===== AVAILABLE DATA =====

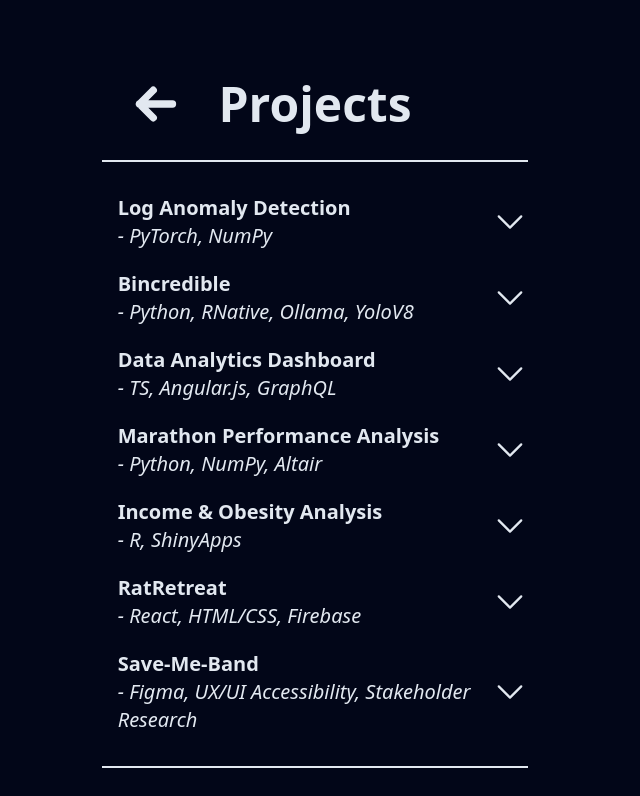
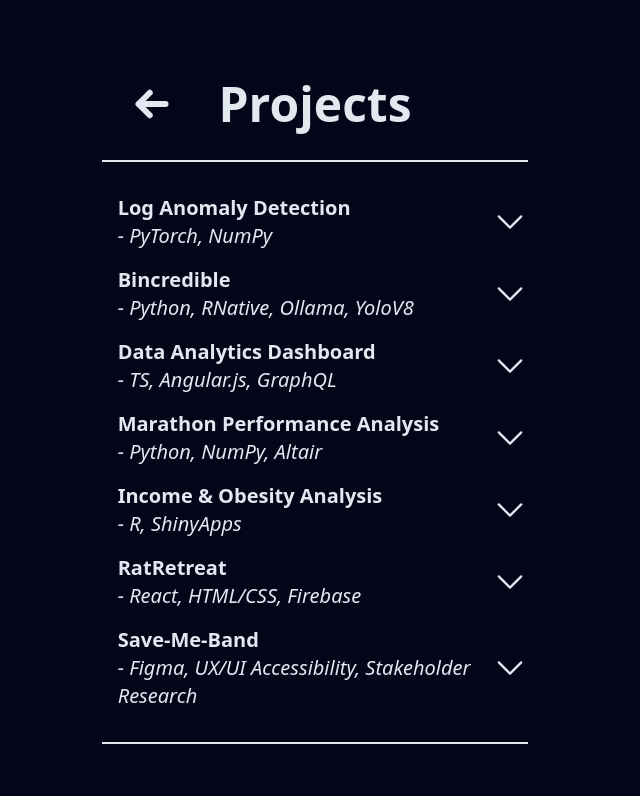
Before and after one commit to seanl26/portfolio, a React (Vite) app: page /projects in a window 1280 px wide. Shown: the top 796 px of the page, without its empty margins (325-965 px from the left). Built offline with nearby package versions, Linux system fonts and the light colour scheme.

Commit message:
finishing touches

```diff
--- a/src/pages/Projects.tsx
+++ b/src/pages/Projects.tsx
@@ -28,7 +28,7 @@
             viewBox="0 0 24 24"
             strokeWidth="4"
             stroke="currentColor"
-            className="h-8 w-8 sm:h-9 sm:w-9 md:h-10 md:w-10 lg:h-11 lg:w-11 hover:text-blue-300"
+            className="h-6 w-6 sm:h-7 sm:w-7 md:h-8 md:w-8 lg:h-9 lg:w-9 hover:text-blue-300"
           >
             <path
               strokeLinecap="round"
@@ -47,7 +47,7 @@
       {/* projects will go here */}
       <section className="flex flex-col relative mx-auto w-11/12 sm:w-3/4 md:w-7/12 lg:w-5/12 xl:w-2/6 space-y-5">
 
-        <div className="flex flex-col justify-start text-base sm:text-lg md:text-xl items-start pl-4 gap-5">
+        <div className="flex flex-col justify-start text-base sm:text-lg md:text-xl items-start pl-4 gap-4">
           <ProjectDiv
               id="LogDetection"
               title="Log Anomaly Detection"
```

=====

#### PROBLEM TO SOLVE
Across the data, pull every line containing the string "className".

#### EXPECTED ANSWER
-            className="h-8 w-8 sm:h-9 sm:w-9 md:h-10 md:w-10 lg:h-11 lg:w-11 hover:text-blue-300"
+            className="h-6 w-6 sm:h-7 sm:w-7 md:h-8 md:w-8 lg:h-9 lg:w-9 hover:text-blue-300"
       <section className="flex flex-col relative mx-auto w-11/12 sm:w-3/4 md:w-7/12 lg:w-5/12 xl:w-2/6 space-y-5">
-        <div className="flex flex-col justify-start text-base sm:text-lg md:text-xl items-start pl-4 gap-5">
+        <div className="flex flex-col justify-start text-base sm:text-lg md:text-xl items-start pl-4 gap-4">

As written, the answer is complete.